Today we know this as the Peter Parker Principle, after the famous words spoken by Spiderman’s dying uncle that bear a remarkable similarity to those of then Under-Secretary of Colonies Churchill (Note: Churchill didn’t say it first either, but let’s not dive down that rabbit hole).
Why do I start this section with this quote? Because Velocity may be one of the most misused metrics, even long before the dawn of Agile. I’m sure there is an ancient Egyptian hieroglyphic somewhere comparing how Baniti’s team moved rocks to the pyramid faster than Uthman’s team did. If we had a time machine to visit the construction site, we might find that Baniti’s team was moving stones to be used for the facing of the pyramid while Uthman’s team was moving the massive foundation stones.
Scrum Team Velocity should never be used to do any of the following:
- Compare one team against another: Velocity is unique to each stable team.
- Measure team performance: You want stable, predictable velocity.

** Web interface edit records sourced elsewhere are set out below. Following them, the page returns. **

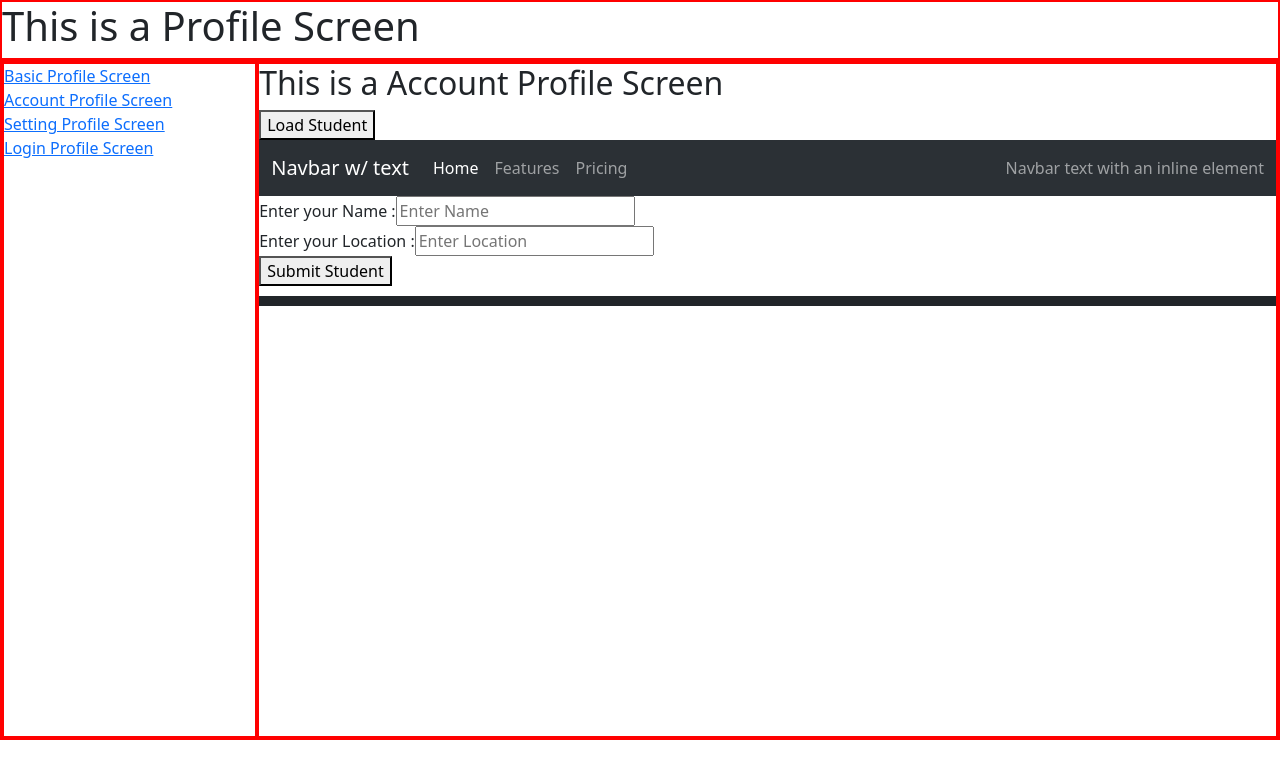
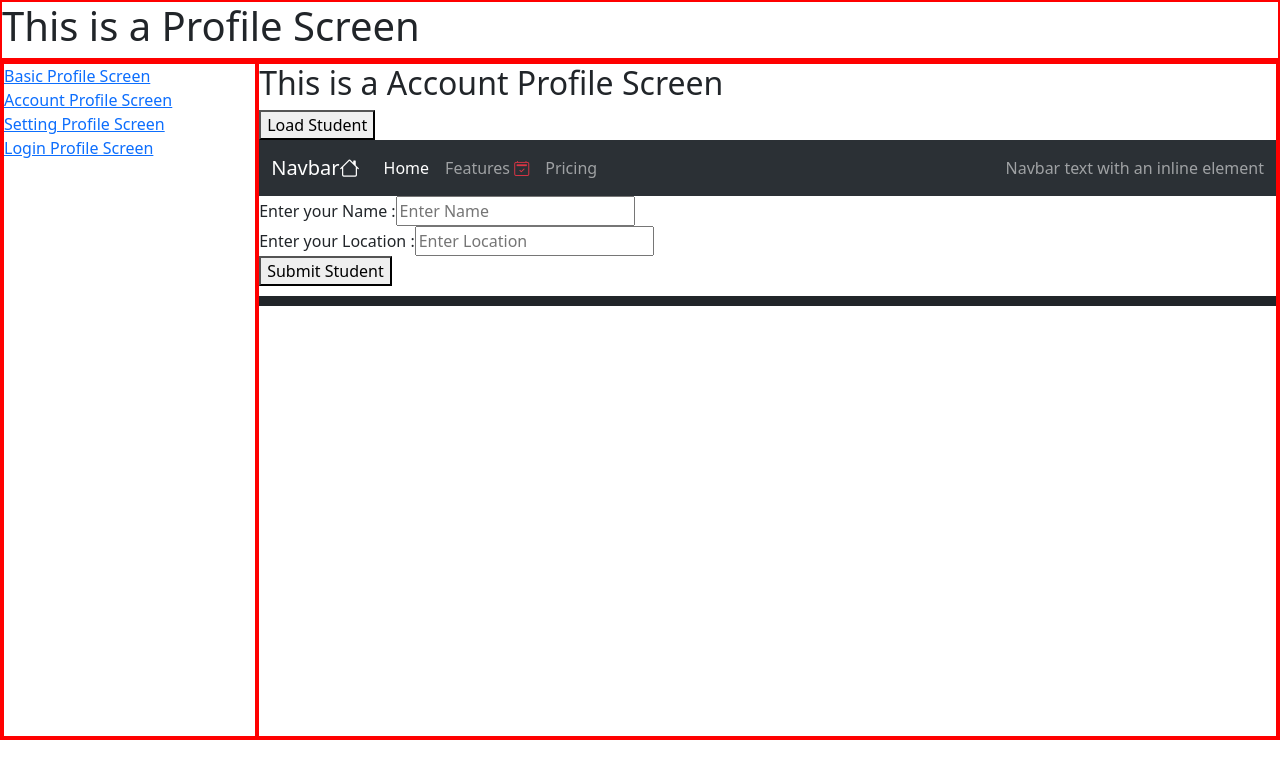
Before and after one commit to karthickvkumar/vcentry26, a React (Create React App) app in the folder learning-react/: page /profile/account in a window 1280 px wide. Shown: the top 778 px of the page. Built offline with nearby package versions, Linux system fonts and the light colour scheme.

Commit message:
commit message

```diff
--- a/learning-react/package.json
+++ b/learning-react/package.json
@@ -8,6 +8,7 @@
     "@testing-library/user-event": "^13.5.0",
     "axios": "^1.4.0",
     "bootstrap": "^5.3.1",
+    "bootstrap-icons": "^1.10.5",
     "react": "^18.2.0",
     "react-dom": "^18.2.0",
     "react-router-dom": "^6.14.0",
--- a/learning-react/src/App.js
+++ b/learning-react/src/App.js
@@ -22,6 +22,9 @@ import VerifyEmailPage from "./screens/verify-process";
 // npm i bootstrap@5.3.1 -s
 import "bootstrap/dist/css/bootstrap.css";
 import "bootstrap/dist/js/bootstrap";
+
+//npm i bootstrap-icons -s
+import "bootstrap-icons/font/bootstrap-icons.css";
 import "./css/style.css";
 
 const App = () => {
--- a/learning-react/src/components/navbar.js
+++ b/learning-react/src/components/navbar.js
@@ -5,7 +5,10 @@ const NavbarComponent = () => {
     <div>
       <nav className="navbar navbar-expand-lg bg-body-tertiary bg-primary" data-bs-theme="dark">
       <div className="container-fluid">
-        <a className="navbar-brand" href="#">Navbar w/ text</a>
+        <a className="navbar-brand" href="#">
+          Navbar
+          <i class="bi bi-house"></i>
+        </a>
         <button className="navbar-toggler" type="button" data-bs-toggle="collapse" data-bs-target="#navbarText" aria-controls="navbarText" aria-expanded="false" aria-label="Toggle navigation">
           <span className="navbar-toggler-icon"></span>
         </button>
@@ -15,7 +18,7 @@ const NavbarComponent = () => {
               <a className="nav-link active" aria-current="page" href="#">Home</a>
             </li>
             <li className="nav-item">
-              <a className="nav-link" href="#">Features</a>
+              <a className="nav-link" href="#">Features <i class="bi bi-calendar2-check calander-icon"></i></a>
             </li>
             <li className="nav-item">
               <a className="nav-link" href="#">Pricing</a>
--- a/learning-react/src/css/style.css
+++ b/learning-react/src/css/style.css
@@ -108,3 +108,8 @@
     border: 3px solid;
     margin: 15px;
 }
+
+.calander-icon{
+  color: #dc3545;
+  font-size: 15px;
+}
```
Also changed, not shown: 1 other file (tests, documents, lock files or other folders).
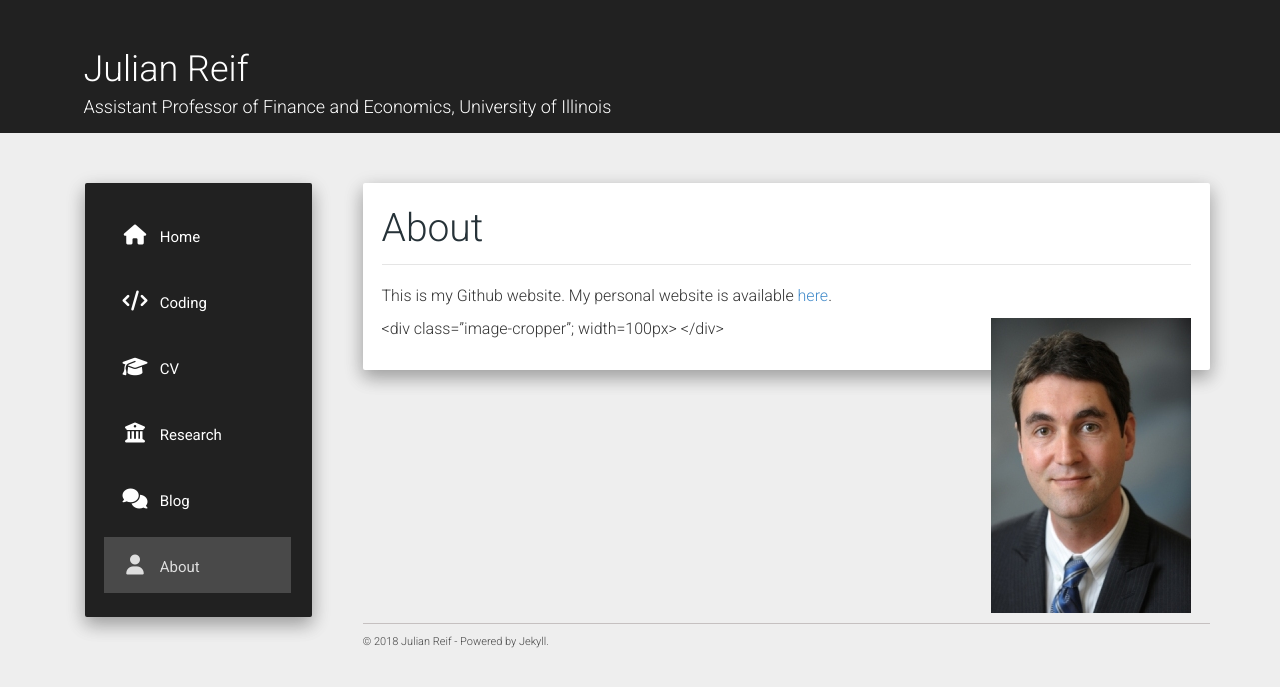
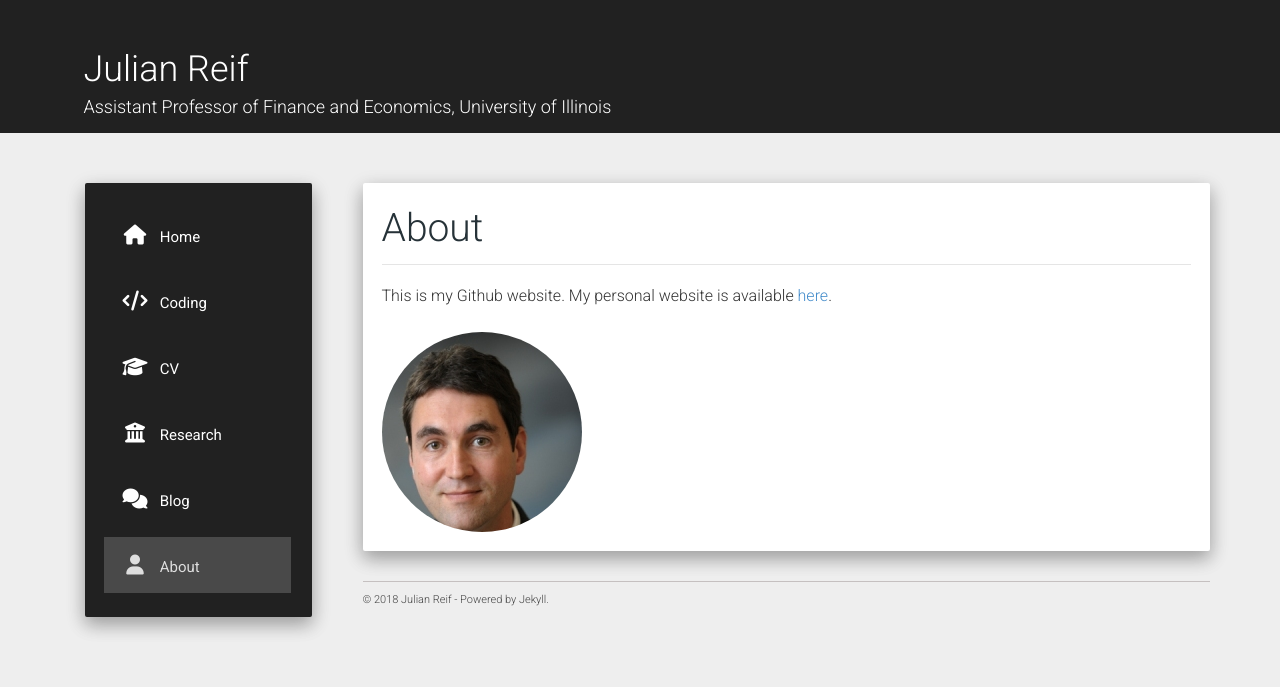
Before and after one commit to reifjulian/reifjulian.github.io, a Jekyll site: the page built from about.md, in a window 1280 px wide. Shown: the top 687 px of the page. Built offline with Jekyll 4.4.1, drawn with Linux system fonts in a browser that asks for light colours; nearby versions of some CDN libraries; comment, search, counter and statistics services are not loaded.

Commit message:
Update about.md

```diff
--- a/about.md
+++ b/about.md
@@ -27,6 +27,6 @@ img {
 </style>
 </head>
 
-<div class="image-cropper"; width=100px>
-    <img src="{{ "/assets/reif.jpg" | relateive_url }}" />
+<div class="image-cropper">
+    <img src="{{ "/assets/reif.jpg" }}" />
 </div>
```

Expecting it to go up all the time will drive false performance.
- Measure only part of the work: Velocity is for the whole team and all the work your team is doing.
How to Use Team Velocity As a Planning Tool
In my previous article on 4 Balanced KPIs to Measure Success, I briefly touched on using Velocity for planning and it is featured in our Agile Team Metrics Template.
- Measure Velocity with both Points and Stories: Operating on the balancing principle of self-supporting metrics, I always advise teams to track both the number of individual Stories (Product Backlog Items) completed as well as the more traditional Story Points when measuring Velocity.
The logic here is that not all work is created equal and tracking two measures will give you a better gauge on the actual work. This also helps solve the problem created when the plan requires lots of small stories: Twenty 1-point stories actually require a lot more work than five 4-point stories (see Gary Weinberg, Quality Software Management).
- Modify Velocity with the Team’s Availability: Once you have a stable Velocity to plan against, then you want to apply forward looking modifiers to refine it even more. As I write this, we’re getting close to the United States’ holiday season. This means we’re going to start seeing Sprints impacted by things like Thanksgiving, Christmas, and New Years. Maybe last Sprint you did 100 points, that’s great. Only next Sprint you have a company holiday, and one of your team members is going to be in training for a week. You need to account for this.
Once gain, you may benefit from using our Agile Team Metrics Template to simplify your team planning.
- Use a Three Sprint Rolling Velocity: “Last sprint was horrible, with the network outage we only got half of what we planned done.” Life happens -it just does – which can make Yesterday’s Weather troublesome. The solution to this is to look at more than just yesterday’s weather. When determining a team’s velocity, I’ve found that three sprints (assuming two week Sprints) averages out the highs and lows of good and bad Sprints. I recommend applying this logic for all metrics and don’t really start leaning on a metric until you’ve got a solid trend.
- Talk about Unusual Spikes in Velocity: If your team’s velocity looks more like a roller coaster than a steady line, you want to talk about this in your retrospectives. Understanding variability is a key part of making Velocity work for your team.
Velocity is a powerful tool for team planning. If you choose to use it, proceed with caution. Velocity is not a performance metric, it is a source of foresight.
If you’re ready to start using it, download our Agile Metrics Template Spreadsheet and the companion Team Availability Worksheet.